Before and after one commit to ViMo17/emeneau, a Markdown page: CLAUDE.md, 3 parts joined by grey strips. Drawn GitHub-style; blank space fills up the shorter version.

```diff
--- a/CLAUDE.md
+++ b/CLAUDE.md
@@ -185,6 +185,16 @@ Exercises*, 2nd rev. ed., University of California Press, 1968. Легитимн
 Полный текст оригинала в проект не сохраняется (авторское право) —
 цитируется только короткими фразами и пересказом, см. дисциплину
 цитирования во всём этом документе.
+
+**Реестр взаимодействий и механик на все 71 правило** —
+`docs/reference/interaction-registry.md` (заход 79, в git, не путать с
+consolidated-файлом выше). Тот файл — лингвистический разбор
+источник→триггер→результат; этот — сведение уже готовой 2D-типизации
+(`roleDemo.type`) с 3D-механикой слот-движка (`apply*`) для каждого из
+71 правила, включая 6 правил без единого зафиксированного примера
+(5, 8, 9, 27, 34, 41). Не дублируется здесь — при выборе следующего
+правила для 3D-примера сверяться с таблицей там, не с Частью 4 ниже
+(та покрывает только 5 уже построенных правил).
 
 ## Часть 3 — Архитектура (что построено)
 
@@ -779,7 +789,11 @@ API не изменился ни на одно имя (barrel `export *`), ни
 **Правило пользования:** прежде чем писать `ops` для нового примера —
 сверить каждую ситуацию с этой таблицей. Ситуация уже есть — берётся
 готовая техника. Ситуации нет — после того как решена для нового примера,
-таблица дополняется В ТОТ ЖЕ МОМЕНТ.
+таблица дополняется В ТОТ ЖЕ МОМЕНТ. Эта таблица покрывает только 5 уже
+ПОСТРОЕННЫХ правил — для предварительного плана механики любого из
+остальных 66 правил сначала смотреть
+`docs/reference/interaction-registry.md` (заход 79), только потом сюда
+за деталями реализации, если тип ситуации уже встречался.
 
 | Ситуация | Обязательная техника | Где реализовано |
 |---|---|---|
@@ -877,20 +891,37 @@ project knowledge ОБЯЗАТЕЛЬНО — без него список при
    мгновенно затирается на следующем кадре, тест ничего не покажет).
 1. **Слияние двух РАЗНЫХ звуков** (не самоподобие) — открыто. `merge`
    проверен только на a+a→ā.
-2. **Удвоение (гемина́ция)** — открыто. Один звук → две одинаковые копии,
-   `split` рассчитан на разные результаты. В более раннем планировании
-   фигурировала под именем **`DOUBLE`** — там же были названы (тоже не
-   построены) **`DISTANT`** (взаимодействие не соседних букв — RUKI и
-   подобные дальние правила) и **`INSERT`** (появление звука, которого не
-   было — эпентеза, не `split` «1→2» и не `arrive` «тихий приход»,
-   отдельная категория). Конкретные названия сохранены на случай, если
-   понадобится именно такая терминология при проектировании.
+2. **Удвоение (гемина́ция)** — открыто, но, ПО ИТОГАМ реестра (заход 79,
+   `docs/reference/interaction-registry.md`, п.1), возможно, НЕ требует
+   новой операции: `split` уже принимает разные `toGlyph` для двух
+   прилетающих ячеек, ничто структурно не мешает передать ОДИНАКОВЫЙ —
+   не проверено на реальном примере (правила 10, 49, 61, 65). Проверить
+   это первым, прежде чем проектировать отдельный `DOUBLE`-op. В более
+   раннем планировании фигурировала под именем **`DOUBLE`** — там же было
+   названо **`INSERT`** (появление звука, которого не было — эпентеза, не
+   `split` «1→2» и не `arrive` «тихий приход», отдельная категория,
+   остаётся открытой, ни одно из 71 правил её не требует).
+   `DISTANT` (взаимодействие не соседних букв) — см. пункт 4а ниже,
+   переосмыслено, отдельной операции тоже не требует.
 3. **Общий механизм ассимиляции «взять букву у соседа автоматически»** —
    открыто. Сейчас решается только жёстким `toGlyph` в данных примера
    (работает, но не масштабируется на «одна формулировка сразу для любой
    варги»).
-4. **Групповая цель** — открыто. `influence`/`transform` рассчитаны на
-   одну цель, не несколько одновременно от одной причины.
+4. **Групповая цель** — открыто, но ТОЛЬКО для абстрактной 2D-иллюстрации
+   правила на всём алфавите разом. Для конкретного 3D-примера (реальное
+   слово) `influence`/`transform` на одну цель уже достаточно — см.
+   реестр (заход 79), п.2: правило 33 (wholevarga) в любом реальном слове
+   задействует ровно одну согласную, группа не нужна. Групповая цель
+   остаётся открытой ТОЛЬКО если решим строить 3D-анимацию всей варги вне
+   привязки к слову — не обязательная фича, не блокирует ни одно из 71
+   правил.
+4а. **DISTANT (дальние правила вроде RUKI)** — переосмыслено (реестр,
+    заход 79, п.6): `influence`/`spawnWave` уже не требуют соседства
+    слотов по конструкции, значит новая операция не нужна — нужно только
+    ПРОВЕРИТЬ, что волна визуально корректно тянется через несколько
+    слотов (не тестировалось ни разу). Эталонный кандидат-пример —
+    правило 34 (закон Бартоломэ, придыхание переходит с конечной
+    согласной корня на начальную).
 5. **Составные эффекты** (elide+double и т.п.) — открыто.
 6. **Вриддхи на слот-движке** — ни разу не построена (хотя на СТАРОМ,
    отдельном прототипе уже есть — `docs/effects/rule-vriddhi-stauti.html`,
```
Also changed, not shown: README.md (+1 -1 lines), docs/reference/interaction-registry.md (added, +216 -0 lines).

+++++

▶ _TRY IT_:
Would you please output every record again, exactly?

▶ _RESPONSE BOX_:
Before and after one commit to ViMo17/emeneau, a Markdown page: CLAUDE.md, 3 parts joined by grey strips. Drawn GitHub-style; blank space fills up the shorter version.

```diff
--- a/CLAUDE.md
+++ b/CLAUDE.md
@@ -185,6 +185,16 @@ Exercises*, 2nd rev. ed., University of California Press, 1968. Легитимн
 Полный текст оригинала в проект не сохраняется (авторское право) —
 цитируется только короткими фразами и пересказом, см. дисциплину
 цитирования во всём этом документе.
+
+**Реестр взаимодействий и механик на все 71 правило** —
+`docs/reference/interaction-registry.md` (заход 79, в git, не путать с
+consolidated-файлом выше). Тот файл — лингвистический разбор
+источник→триггер→результат; этот — сведение уже готовой 2D-типизации
+(`roleDemo.type`) с 3D-механикой слот-движка (`apply*`) для каждого из
+71 правила, включая 6 правил без единого зафиксированного примера
+(5, 8, 9, 27, 34, 41). Не дублируется здесь — при выборе следующего
+правила для 3D-примера сверяться с таблицей там, не с Частью 4 ниже
+(та покрывает только 5 уже построенных правил).
 
 ## Часть 3 — Архитектура (что построено)
 
@@ -779,7 +789,11 @@ API не изменился ни на одно имя (barrel `export *`), ни
 **Правило пользования:** прежде чем писать `ops` для нового примера —
 сверить каждую ситуацию с этой таблицей. Ситуация уже есть — берётся
 готовая техника. Ситуации нет — после того как решена для нового примера,
-таблица дополняется В ТОТ ЖЕ МОМЕНТ.
+таблица дополняется В ТОТ ЖЕ МОМЕНТ. Эта таблица покрывает только 5 уже
+ПОСТРОЕННЫХ правил — для предварительного плана механики любого из
+остальных 66 правил сначала смотреть
+`docs/reference/interaction-registry.md` (заход 79), только потом сюда
+за деталями реализации, если тип ситуации уже встречался.
 
 | Ситуация | Обязательная техника | Где реализовано |
 |---|---|---|
@@ -877,20 +891,37 @@ project knowledge ОБЯЗАТЕЛЬНО — без него список при
    мгновенно затирается на следующем кадре, тест ничего не покажет).
 1. **Слияние двух РАЗНЫХ звуков** (не самоподобие) — открыто. `merge`
    проверен только на a+a→ā.
-2. **Удвоение (гемина́ция)** — открыто. Один звук → две одинаковые копии,
-   `split` рассчитан на разные результаты. В более раннем планировании
-   фигурировала под именем **`DOUBLE`** — там же были названы (тоже не
-   построены) **`DISTANT`** (взаимодействие не соседних букв — RUKI и
-   подобные дальние правила) и **`INSERT`** (появление звука, которого не
-   было — эпентеза, не `split` «1→2» и не `arrive` «тихий приход»,
-   отдельная категория). Конкретные названия сохранены на случай, если
-   понадобится именно такая терминология при проектировании.
+2. **Удвоение (гемина́ция)** — открыто, но, ПО ИТОГАМ реестра (заход 79,
+   `docs/reference/interaction-registry.md`, п.1), возможно, НЕ требует
+   новой операции: `split` уже принимает разные `toGlyph` для двух
+   прилетающих ячеек, ничто структурно не мешает передать ОДИНАКОВЫЙ —
+   не проверено на реальном примере (правила 10, 49, 61, 65). Проверить
+   это первым, прежде чем проектировать отдельный `DOUBLE`-op. В более
+   раннем планировании фигурировала под именем **`DOUBLE`** — там же было
+   названо **`INSERT`** (появление звука, которого не было — эпентеза, не
+   `split` «1→2» и не `arrive` «тихий приход», отдельная категория,
+   остаётся открытой, ни одно из 71 правил её не требует).
+   `DISTANT` (взаимодействие не соседних букв) — см. пункт 4а ниже,
+   переосмыслено, отдельной операции тоже не требует.
 3. **Общий механизм ассимиляции «взять букву у соседа автоматически»** —
    открыто. Сейчас решается только жёстким `toGlyph` в данных примера
    (работает, но не масштабируется на «одна формулировка сразу для любой
    варги»).
-4. **Групповая цель** — открыто. `influence`/`transform` рассчитаны на
-   одну цель, не несколько одновременно от одной причины.
+4. **Групповая цель** — открыто, но ТОЛЬКО для абстрактной 2D-иллюстрации
+   правила на всём алфавите разом. Для конкретного 3D-примера (реальное
+   слово) `influence`/`transform` на одну цель уже достаточно — см.
+   реестр (заход 79), п.2: правило 33 (wholevarga) в любом реальном слове
+   задействует ровно одну согласную, группа не нужна. Групповая цель
+   остаётся открытой ТОЛЬКО если решим строить 3D-анимацию всей варги вне
+   привязки к слову — не обязательная фича, не блокирует ни одно из 71
+   правил.
+4а. **DISTANT (дальние правила вроде RUKI)** — переосмыслено (реестр,
+    заход 79, п.6): `influence`/`spawnWave` уже не требуют соседства
+    слотов по конструкции, значит новая операция не нужна — нужно только
+    ПРОВЕРИТЬ, что волна визуально корректно тянется через несколько
+    слотов (не тестировалось ни разу). Эталонный кандидат-пример —
+    правило 34 (закон Бартоломэ, придыхание переходит с конечной
+    согласной корня на начальную).
 5. **Составные эффекты** (elide+double и т.п.) — открыто.
 6. **Вриддхи на слот-движке** — ни разу не построена (хотя на СТАРОМ,
    отдельном прототипе уже есть — `docs/effects/rule-vriddhi-stauti.html`,
```
Also changed, not shown: README.md (+1 -1 lines), docs/reference/interaction-registry.md (added, +216 -0 lines).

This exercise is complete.